Tag: Perception

Brain implant restores visual perception to the blind

Seven years ago, Jason Esterhuizen was in a horrific car crash that destroyed his eyes, plunging him into total darkness. Today, he’s regained visual perception and more independence, thanks to an experimental device implanted in his brain by researchers at UCLA Health. “Now I can do things that I couldn’t do before,” said Esterhuizen, 30,

Art, science and the paradoxes of perception

Perception is utterly baffling. We can precisely describe the biological structure of eyes and brains. We can measure the electrochemical impulses and electrical fields generated by neurons. But reason fails us when we attempt to explain how these physical processes cause all the vivid colours, textures and objects that appear in visual perception. In fact,

Birds string together meaningless sounds to make ‘words’

Stringing together meaningless sounds to create meaningful signals is a core feature of human language. Investigating whether animals share this basic combinatorial ability has been complicated by difficulties in identifying whether animal vocalizations are made from smaller, meaningless sounds, or building blocks. New research by scientists at the Universities of Zurich, Exeter, Warwick, Macquarie and

Traumas change perception in the long term
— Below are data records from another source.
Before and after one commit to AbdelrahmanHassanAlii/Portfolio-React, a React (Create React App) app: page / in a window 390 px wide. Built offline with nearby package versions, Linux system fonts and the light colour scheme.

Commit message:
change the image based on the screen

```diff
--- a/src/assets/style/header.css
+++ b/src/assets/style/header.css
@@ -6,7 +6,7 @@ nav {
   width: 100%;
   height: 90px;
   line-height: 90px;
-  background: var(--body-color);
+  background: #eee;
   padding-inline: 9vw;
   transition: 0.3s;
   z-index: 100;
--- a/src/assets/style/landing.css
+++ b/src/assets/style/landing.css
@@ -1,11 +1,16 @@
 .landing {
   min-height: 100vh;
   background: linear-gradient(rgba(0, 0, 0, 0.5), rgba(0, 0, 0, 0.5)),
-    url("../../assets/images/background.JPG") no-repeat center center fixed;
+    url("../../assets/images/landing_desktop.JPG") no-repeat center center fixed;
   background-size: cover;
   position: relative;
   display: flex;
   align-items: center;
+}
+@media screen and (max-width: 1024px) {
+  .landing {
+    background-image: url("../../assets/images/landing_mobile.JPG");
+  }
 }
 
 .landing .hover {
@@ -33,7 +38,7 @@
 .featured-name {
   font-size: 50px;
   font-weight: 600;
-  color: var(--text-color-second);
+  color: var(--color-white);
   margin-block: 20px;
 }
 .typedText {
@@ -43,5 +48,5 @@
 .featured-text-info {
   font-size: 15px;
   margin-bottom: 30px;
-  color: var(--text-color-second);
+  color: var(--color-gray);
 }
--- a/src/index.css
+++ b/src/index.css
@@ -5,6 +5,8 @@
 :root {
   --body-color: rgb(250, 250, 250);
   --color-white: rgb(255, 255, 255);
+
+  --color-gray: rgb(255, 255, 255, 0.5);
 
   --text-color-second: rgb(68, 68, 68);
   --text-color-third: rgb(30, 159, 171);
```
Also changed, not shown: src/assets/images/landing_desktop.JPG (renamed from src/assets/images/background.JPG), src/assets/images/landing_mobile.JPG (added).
People with maltreatment experiences in their childhood have a changed perception of social stimuli later as adults. This is what scientists from the Division of Medical Psychology at the University of Bonn have discovered. Traumatized people found touch stimuli less comforting than people without trauma. They also maintained a greater social distance toward strangers. In
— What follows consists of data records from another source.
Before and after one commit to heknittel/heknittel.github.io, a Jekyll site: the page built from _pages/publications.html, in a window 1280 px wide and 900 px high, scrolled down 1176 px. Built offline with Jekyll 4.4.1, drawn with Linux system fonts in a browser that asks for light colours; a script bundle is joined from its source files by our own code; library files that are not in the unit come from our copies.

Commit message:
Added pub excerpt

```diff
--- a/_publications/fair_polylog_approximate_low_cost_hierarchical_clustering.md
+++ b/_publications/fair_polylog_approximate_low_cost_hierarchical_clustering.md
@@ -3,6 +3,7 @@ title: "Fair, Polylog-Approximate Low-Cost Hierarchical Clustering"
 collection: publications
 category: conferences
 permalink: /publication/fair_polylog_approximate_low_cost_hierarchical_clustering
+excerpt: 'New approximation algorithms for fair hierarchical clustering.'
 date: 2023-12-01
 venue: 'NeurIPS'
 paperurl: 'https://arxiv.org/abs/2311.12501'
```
Sensory impairment and health expectancy in older adults

Out of the five physical senses, impairment in vision and hearing, especially simultaneously, may have the greatest impact on the health of older adults. These impairments are associated with poor health outcomes, such as limitations in physical function and activities of daily living (ADLs), social isolation, cognitive decline, depression, poor self-rated health (SRH), communication difficulties,

How can you reliably spot a fake smile? Ask a computer
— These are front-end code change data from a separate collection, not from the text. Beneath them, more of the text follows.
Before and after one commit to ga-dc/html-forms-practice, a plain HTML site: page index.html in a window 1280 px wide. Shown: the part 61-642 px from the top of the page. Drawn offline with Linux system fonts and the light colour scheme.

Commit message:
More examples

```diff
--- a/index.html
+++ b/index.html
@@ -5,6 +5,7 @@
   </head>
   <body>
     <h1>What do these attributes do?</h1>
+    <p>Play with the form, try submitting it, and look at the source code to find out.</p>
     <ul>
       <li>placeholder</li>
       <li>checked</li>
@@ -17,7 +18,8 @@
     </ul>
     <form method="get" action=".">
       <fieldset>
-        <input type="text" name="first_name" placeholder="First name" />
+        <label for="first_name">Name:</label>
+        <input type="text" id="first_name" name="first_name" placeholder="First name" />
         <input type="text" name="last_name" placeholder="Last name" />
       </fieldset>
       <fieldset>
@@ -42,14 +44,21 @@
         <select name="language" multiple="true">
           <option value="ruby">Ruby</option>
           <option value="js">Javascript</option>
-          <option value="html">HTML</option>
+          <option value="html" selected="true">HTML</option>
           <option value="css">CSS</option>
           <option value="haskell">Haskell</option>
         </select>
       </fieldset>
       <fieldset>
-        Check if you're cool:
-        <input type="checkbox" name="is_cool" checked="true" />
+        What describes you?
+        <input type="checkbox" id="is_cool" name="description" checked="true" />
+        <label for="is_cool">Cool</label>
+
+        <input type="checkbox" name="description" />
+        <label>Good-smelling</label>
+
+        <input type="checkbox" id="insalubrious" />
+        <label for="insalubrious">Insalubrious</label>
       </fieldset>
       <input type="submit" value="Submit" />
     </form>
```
Real and fake smiles can be tricky to tell apart, but researchers at the University of Bradford have now developed computer software that can spot false facial expressions. By analysing the movement of the smile across a person’s face, the software can determine whether or not the expression is genuine. The most significant movements detected

Looking at how the brain reacts to boredom could help people cope

Boredom is a common human experience. But how people cope with or handle being bored is important for mental health. “Everybody experiences boredom,” said Sammy Perone, Washington State University assistant professor in the Department of Human Development. “But some people experience it a lot, which is unhealthy. So, we wanted to look at how to

Fishing a line coupled with clockwork for daily rhythm: Molecular mechanism of the interplay of clock proteins for generating a circadian oscillation

Organisms on this planet, including human beings, exhibit a biological rhythm that repeats about every 24 h to adapt to the daily environmental alteration caused by the rotation of the earth. This circadian rhythm is regulated by a set of biomolecules working as a biological clock. In cyanobacteria (or blue-green algae), the circadian rhythm is

Children’s brains reorganize after epilepsy surgery to retain visual perception

Children can keep full visual perception—the ability to process and understand visual information—after brain surgery for severe epilepsy, according to a study funded by the National Eye Institute (NEI), part of the National Institutes of Health. While brain surgery can halt seizures, it carries significant risks, including an impairment in visual perception. However, a new

Why creative experts may be better at imagining the future

Humans use imagination a lot, whether it be thinking about what’s for dinner later tonight or trying to imagine what someone else on the other side of the world may be experiencing after reading the news. As situations become farther away from reality and more distal, imagining a situation becomes more difficult. The limits to

Blue-enriched white light to wake you up in the morning

Here is a good news for those of who have difficulty with morning alertness. A KAIST research team proposed that a blue-enriched LED light can effectively help people overcome morning drowsiness. This study will provide the basis for major changes in future lighting strategies and thereby help create better indoor environments. Considerable research has been

Tick tock: Commitment readiness predicts relationship success

Timing is everything, goes a popular phrase, and this is also true for relationships. As Valentine’s Day approaches, social psychologists from Purdue University offer new research showing that a person’s commitment readiness is a good predictor of relationship success. The results are published in Social Psychological and Personality Science. “Feeling ready leads to better relational

More is better when coordinating with others

Researchers at Tokyo Institute of Technology, Imperial College London and the University of Tokyo have demonstrated that physical coordination is more beneficial in larger groups. The researchers used robotic interfaces to test coordination in groups of two, three and four partners, and found that performance was improving with every additional group member. The researchers believe

Oral contraceptives could impair women’s recognition of complex emotions: Healthy women who use birth control pills are poorer judges of subtle facial expressions than non-users, according to new research

The pill could be blurring your social judgement — but perhaps not enough so you’d notice. By challenging women to identify complex emotional expressions like pride or contempt, rather than basic ones like happiness or fear, scientists have revealed subtle changes in emotion recognition associated with oral contraceptive pill (OCP) use. Published in Frontiers in